The women are to be ordained by Dana Reynolds, a California woman who was consecrated as a bishop in Germany in April.
It's not that the Vatican perspective isn't included. It is -- particularly at the end of the article. It's just that the information is presented as if the ceremony will create ordained female Catholic priests who will then be excommunicated from the church. In fact, the organization that ordains these women is not recognized by the Roman Catholic church and their ordinations are essentially considered to be pretend.
To their credit, the Globe later ran a clarification of the headline:
Paulson, the long-time religion reporter who spent more than a few years on the clergy sex abuse scandal story in Boston, published some of the emails he got from readers after the story. Some do a great job of thoughtfully explaining why they think he got the story wrong. Either way, he got a ton of correspondence on the story.
And the discussion with readers seemed to have an effect because the follow-up story corrects some of the problems with the initial account. Here's the new and improved headline:
Group claims to ordain women priests in unsanctioned ceremony
By incorporating the competing claims, the headline is pithier and more accurate. Here's the lede:
Paulson nicely framed the competing arguments as just that -- competing arguments. One group says this, the other group declares that. The separation between Roman Catholic Womenpriests and the Roman Catholic Church was clearly explained. Here, for instance:
But the women who participated in the event, along with the several hundred people who spent nearly three hours in the sweltering, non-air-conditioned Church of the Covenant, said they rejected the excommunications, and believed that the women had been validly ordained. The women were vested with white chasubles and red stoles and greeted with a standing ovation as they were declared to be priests; they then helped preside over a service at which they declared bread and wine to be consecrated and offered what they said was Communion to anyone who wished to receive it.

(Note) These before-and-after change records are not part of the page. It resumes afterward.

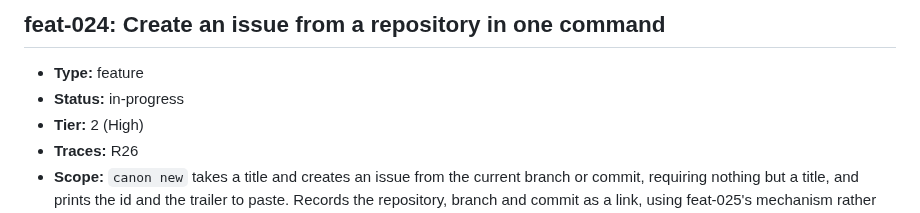
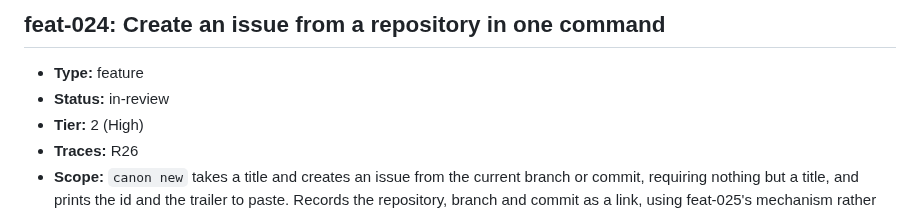
Before and after one commit to ofenton/canon, a Markdown page: specs/increment-plan.md, the part around the change. GitHub-like rendering.

Commit message:
feat-024: hand over for verification
Increment: feat-024

```diff
--- a/specs/increment-plan.md
+++ b/specs/increment-plan.md
@@ -593,7 +593,7 @@ mark this done — that is the whole loop, run once, on the workflow itself._
 ## feat-024: Create an issue from a repository in one command
 
 - **Type:** feature
-- **Status:** in-progress
+- **Status:** in-review
 - **Tier:** 2 (High)
 - **Traces:** R26
 - **Scope:** `canon new` takes a title and creates an issue from the current branch or commit, requiring nothing but a title, and prints the id and the trailer to paste. Records the repository, branch and commit as a link, using feat-025's mechanism rather than schema fields the org may not define. CLI only.
```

The ceremony was organized by Roman Catholic Womenpriests, an organization that is not recognized by the Roman Catholic church. Catholic church officials say the women are not Catholic, their ordinations are not real, and any sacraments they attempt to celebrate, including today's Eucharist, are invalid.
Paulson gives the Womenpriests' argument about why the ordinations are legitimate as well as some retorts from Catholics in Boston. Take this colorful quote from C.J. Doyle of the Catholic Action League of Massachusetts -- one of many that Paulson found for his followup:
"One must not only be a male to be a Catholic priest, one must be a Catholic,'' Doyle said. "The performers in this theater of propaganda are neither. These women ought to have the intellectual honesty to admit that they left the Catholic Church some time ago. Whatever publicity value today's exercise has, it must be measured against both the manifest fraudulence and the irredeemable hopelessness of their cause."
The followup is long, meaty and interesting. Just the kind of story that's nice to read on the religion beat. The Associated Press' Steve LeBlanc also had a fantastic report on the events in Boston. The headline doesn't take sides on the ordination. Early on he notes that the ordinations are not officially sanctioned. He explains the process of excommunication and puts it in context of Roman Catholic doctrine on the priesthood. My favorite part was the last line, which explained what happens to people who are excommunicated and how the penalty can be lifted.